This photo shows an example of a measurement I took of an unlabeled yarn ball I have. There are 10 wraps per the inch. So, kids, what yarn weight do we have? That’s correct – Medium/Worsted!
How to create the weight you need with the yarn you have (if you don’t have what you need)
Just to top off this Yarn Weights Explained article for fun, here’s a quick tip on a way you can create the weight you need if you don’t have it on hand, but have LOTS of another weight on hand. In short – double it up! This isn’t an exact science, so I definitely recommend making a gauge swatch based on the results your pattern is calling for. But, in general, here are the acceptable recipes for making a heavier weight yarn, by doubling up on a lighter weight yarn:

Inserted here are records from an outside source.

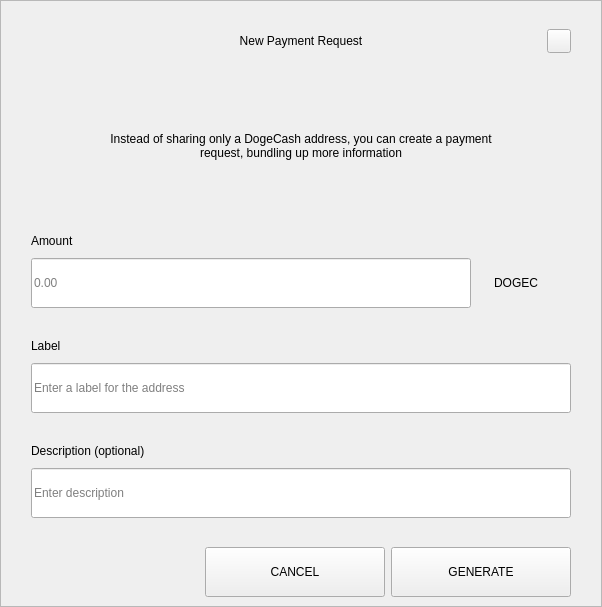
The window that src/qt/dogecash/forms/requestdialog.ui (Liquid369/blank) describes before a commit, drawn with Qt 5.
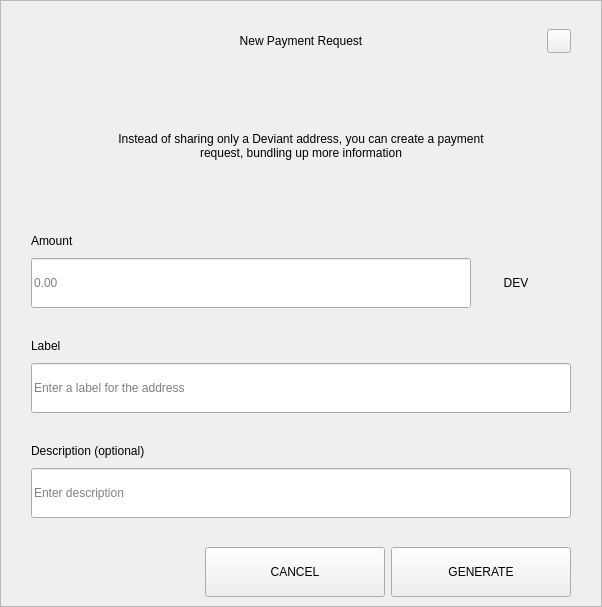
The same window after the commit.

```diff
--- a/src/qt/dogecash/forms/requestdialog.ui
+++ b/src/qt/dogecash/forms/requestdialog.ui
@@ -210,7 +210,7 @@
              </size>
             </property>
             <property name="text">
-             <string>Instead of sharing only a DogeCash address, you can create a payment request, bundling up more information</string>
+             <string>Instead of sharing only a Deviant address, you can create a payment request, bundling up more information</string>
             </property>
             <property name="alignment">
              <set>Qt::AlignCenter</set>
@@ -327,7 +327,7 @@
                    <item>
                     <widget class="QLabel" name="comboBoxCoin">
                      <property name="text">
-                      <string>DOGEC</string>
+                      <string>DEV</string>
                      </property>
                      <property name="alignment">
                       <set>Qt::AlignCenter</set>
```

- 2 strands of lace (0) = 1 strand of super fine (1)
- 2 strands of super fine (1) = 1 strand of fine (2)
- 2 strands of fine (2) = 1 strand of light (3)
- 2 strands of light (3) = 1 strand of medium (4)
- 2 strands of medium (4) = 1 strand of bulky (5)
- 2 strands of bulky (5) = 1 strand of super bulky (6)
Yarn Weight Quick Reference Guide
To sum it all up, I’ve created this free downloadable Yarn Weight Quick Reference Guide which includes all the info you will need to be a yarn weight expert! Just click on the image below to be taken to the access page for my Free Resource Library. Enter in your email address and you’ll have instant access to not only this guide, but many more guides, crochet patterns and other resources!
Please let me know in the comments if this was helpful, and what other resources you’d love to have!